## [TASK ITEM]
Search the records for "mask". Copy every line where it appears.
......
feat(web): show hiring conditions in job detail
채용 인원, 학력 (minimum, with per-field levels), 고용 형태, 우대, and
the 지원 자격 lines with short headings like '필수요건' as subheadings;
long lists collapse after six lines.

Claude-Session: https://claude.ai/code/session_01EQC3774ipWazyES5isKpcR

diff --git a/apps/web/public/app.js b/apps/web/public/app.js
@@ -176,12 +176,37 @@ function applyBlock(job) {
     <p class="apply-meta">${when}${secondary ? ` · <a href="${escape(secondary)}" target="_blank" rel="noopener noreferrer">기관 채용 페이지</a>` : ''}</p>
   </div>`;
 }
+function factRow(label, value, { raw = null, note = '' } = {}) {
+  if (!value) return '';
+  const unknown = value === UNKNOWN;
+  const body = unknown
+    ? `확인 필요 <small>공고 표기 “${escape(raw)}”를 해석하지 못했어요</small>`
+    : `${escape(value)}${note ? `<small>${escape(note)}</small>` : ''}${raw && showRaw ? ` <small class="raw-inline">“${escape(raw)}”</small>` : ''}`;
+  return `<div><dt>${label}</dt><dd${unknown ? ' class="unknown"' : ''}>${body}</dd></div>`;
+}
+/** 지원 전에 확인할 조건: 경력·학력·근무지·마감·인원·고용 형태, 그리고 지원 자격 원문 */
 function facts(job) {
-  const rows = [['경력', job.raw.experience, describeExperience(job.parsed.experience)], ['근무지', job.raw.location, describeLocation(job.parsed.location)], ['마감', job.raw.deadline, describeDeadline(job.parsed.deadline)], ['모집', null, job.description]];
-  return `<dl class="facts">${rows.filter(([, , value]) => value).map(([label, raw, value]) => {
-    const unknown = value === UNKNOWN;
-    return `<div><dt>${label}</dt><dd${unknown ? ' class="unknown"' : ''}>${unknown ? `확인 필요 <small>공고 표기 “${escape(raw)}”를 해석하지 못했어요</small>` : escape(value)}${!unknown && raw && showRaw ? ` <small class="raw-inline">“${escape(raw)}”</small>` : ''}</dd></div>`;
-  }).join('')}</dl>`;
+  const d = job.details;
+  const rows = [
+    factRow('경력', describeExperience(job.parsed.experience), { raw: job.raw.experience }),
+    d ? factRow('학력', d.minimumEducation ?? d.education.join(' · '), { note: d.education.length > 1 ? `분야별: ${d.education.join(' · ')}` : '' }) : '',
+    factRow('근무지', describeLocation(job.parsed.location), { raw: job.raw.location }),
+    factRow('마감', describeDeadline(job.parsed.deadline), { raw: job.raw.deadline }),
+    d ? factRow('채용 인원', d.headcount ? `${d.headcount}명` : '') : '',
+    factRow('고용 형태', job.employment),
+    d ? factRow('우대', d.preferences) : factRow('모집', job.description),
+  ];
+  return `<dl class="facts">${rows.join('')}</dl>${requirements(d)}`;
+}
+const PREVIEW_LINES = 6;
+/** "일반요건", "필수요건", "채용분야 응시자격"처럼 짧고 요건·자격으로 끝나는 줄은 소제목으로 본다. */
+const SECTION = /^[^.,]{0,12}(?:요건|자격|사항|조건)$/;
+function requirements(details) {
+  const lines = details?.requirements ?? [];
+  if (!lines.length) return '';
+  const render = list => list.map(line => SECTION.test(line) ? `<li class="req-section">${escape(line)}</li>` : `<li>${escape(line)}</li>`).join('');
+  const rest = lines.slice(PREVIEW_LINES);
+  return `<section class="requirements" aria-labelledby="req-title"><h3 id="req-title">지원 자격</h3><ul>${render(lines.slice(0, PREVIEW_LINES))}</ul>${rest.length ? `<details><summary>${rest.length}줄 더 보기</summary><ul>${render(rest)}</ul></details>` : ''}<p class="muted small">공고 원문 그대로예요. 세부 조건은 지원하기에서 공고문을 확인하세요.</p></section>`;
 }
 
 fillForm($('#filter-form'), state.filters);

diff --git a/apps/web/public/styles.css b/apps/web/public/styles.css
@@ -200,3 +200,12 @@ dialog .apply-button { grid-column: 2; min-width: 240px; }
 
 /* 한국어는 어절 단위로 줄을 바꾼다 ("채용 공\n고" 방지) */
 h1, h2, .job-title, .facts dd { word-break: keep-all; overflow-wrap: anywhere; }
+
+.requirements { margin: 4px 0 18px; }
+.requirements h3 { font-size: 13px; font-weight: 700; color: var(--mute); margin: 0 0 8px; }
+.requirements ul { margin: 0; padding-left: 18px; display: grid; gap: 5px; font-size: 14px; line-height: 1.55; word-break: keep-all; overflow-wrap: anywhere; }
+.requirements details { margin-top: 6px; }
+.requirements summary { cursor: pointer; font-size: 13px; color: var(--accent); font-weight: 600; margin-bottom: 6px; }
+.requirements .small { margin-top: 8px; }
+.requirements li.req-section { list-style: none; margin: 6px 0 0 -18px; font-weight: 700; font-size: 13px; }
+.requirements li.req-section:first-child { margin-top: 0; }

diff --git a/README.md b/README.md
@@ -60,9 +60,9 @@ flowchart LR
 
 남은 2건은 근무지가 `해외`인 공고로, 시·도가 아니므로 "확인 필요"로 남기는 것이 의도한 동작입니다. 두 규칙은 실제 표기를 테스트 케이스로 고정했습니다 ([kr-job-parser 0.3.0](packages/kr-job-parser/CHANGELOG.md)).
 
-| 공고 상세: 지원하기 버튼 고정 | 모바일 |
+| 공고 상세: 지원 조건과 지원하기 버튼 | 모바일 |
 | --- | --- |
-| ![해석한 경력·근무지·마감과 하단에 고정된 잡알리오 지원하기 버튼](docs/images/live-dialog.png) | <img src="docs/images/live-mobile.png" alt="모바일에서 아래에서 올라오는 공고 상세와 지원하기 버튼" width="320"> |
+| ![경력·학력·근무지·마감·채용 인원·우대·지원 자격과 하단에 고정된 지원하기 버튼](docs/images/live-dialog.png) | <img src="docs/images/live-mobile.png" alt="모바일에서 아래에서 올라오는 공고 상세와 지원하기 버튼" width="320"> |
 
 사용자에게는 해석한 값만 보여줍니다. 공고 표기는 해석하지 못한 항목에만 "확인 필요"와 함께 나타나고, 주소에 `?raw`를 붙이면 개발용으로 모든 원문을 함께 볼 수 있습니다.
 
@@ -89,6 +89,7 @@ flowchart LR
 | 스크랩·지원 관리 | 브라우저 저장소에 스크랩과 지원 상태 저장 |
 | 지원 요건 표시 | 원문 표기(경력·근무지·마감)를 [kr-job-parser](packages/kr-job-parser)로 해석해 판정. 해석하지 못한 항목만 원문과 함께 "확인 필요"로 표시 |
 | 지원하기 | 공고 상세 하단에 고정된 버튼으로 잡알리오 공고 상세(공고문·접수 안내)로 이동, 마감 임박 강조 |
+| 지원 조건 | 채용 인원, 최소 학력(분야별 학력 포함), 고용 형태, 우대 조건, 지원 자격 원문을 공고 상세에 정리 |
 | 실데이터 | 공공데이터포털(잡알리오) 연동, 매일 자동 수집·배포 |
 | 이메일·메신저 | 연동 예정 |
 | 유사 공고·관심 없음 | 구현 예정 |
......
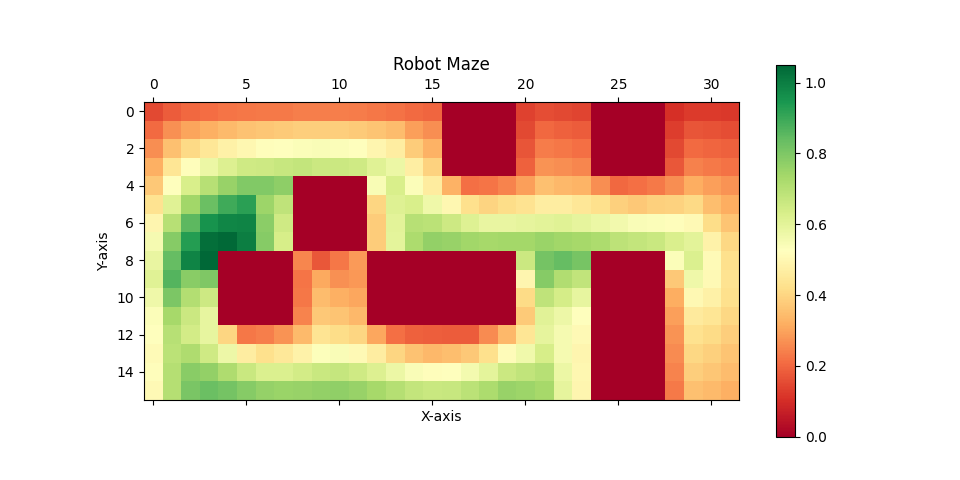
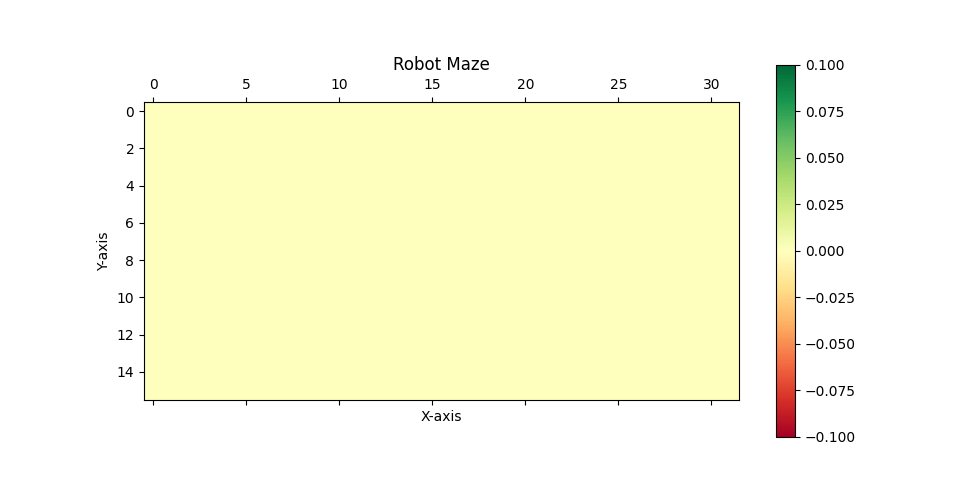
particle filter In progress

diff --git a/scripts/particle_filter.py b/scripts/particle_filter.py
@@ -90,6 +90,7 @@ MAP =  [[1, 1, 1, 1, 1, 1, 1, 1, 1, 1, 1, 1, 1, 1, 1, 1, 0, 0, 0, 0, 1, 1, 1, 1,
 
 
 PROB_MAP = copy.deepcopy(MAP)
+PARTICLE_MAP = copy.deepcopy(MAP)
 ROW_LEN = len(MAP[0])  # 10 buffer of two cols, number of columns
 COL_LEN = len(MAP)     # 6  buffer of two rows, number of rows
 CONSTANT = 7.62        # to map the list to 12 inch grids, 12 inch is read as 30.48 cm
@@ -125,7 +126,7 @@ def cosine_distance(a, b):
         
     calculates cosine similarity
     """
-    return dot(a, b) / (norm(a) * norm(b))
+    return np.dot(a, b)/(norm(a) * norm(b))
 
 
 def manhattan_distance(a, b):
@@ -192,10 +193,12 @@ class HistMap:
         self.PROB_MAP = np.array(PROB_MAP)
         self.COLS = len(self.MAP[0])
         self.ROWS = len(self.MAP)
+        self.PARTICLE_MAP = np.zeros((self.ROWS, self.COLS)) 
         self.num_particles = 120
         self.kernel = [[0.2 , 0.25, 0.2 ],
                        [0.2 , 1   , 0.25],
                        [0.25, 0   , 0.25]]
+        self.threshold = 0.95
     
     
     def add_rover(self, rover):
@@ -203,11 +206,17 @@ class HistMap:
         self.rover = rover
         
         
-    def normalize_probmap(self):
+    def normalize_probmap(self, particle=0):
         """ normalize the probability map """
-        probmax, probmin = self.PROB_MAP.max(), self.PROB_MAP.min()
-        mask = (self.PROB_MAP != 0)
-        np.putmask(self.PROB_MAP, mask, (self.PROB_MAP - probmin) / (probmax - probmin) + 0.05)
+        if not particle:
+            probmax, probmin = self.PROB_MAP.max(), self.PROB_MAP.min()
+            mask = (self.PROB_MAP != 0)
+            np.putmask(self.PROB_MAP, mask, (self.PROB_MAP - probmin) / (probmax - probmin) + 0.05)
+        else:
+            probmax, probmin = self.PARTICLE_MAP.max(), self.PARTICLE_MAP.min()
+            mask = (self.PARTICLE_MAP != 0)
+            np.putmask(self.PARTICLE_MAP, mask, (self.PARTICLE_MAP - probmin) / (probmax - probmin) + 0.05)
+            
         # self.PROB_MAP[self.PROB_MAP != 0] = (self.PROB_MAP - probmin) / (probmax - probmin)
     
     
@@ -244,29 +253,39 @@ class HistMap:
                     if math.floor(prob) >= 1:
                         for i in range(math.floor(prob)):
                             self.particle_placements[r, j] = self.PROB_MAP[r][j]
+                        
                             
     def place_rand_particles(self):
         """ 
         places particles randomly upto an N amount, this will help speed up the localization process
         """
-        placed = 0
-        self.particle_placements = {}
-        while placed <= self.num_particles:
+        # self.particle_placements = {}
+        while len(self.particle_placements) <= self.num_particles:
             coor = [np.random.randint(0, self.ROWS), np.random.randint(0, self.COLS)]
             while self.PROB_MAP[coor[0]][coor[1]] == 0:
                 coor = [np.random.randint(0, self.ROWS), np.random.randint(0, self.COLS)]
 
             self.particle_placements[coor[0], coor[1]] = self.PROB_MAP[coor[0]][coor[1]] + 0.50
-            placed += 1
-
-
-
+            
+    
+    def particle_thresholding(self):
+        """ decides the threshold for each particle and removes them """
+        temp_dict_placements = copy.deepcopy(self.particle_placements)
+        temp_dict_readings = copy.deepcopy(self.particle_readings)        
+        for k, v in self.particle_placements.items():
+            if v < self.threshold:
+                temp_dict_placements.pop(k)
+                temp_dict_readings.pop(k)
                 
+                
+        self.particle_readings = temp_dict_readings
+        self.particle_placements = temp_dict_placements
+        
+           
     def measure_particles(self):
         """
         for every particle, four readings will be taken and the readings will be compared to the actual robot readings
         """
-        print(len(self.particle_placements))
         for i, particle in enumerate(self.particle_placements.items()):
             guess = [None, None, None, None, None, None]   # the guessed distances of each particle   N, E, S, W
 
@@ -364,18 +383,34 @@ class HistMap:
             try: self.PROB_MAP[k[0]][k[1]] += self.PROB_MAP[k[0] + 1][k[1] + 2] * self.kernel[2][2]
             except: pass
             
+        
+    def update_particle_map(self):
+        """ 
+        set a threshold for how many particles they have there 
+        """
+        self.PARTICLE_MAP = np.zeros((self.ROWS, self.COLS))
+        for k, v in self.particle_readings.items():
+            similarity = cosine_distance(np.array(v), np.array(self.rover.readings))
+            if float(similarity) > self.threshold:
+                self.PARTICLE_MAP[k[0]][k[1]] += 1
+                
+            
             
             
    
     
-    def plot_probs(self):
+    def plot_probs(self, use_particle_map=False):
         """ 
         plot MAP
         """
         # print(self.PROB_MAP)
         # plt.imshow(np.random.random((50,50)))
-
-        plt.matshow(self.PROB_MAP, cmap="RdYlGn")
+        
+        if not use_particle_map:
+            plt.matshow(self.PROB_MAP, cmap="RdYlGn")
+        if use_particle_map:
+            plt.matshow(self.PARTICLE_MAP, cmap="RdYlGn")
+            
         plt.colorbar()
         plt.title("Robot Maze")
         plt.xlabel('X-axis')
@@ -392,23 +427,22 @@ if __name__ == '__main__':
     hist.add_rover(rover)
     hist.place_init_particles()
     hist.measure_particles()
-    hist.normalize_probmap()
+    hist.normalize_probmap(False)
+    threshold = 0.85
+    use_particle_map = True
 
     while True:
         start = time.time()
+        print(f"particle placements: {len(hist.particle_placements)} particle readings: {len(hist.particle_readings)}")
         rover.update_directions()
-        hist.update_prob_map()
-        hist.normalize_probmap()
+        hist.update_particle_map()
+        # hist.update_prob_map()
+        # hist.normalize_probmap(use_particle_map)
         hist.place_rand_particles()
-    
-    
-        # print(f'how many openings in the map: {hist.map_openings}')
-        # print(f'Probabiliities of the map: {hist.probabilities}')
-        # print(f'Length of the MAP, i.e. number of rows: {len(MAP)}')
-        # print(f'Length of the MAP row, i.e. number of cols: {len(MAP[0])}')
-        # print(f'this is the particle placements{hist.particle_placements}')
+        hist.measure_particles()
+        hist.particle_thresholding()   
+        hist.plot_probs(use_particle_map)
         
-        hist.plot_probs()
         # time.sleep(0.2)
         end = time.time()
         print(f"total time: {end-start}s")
......
## [WRITTEN SOLUTION]
-        mask = (self.PROB_MAP != 0)
-        np.putmask(self.PROB_MAP, mask, (self.PROB_MAP - probmin) / (probmax - probmin) + 0.05)
+            mask = (self.PROB_MAP != 0)
+            np.putmask(self.PROB_MAP, mask, (self.PROB_MAP - probmin) / (probmax - probmin) + 0.05)
+            mask = (self.PARTICLE_MAP != 0)
+            np.putmask(self.PARTICLE_MAP, mask, (self.PARTICLE_MAP - probmin) / (probmax - probmin) + 0.05)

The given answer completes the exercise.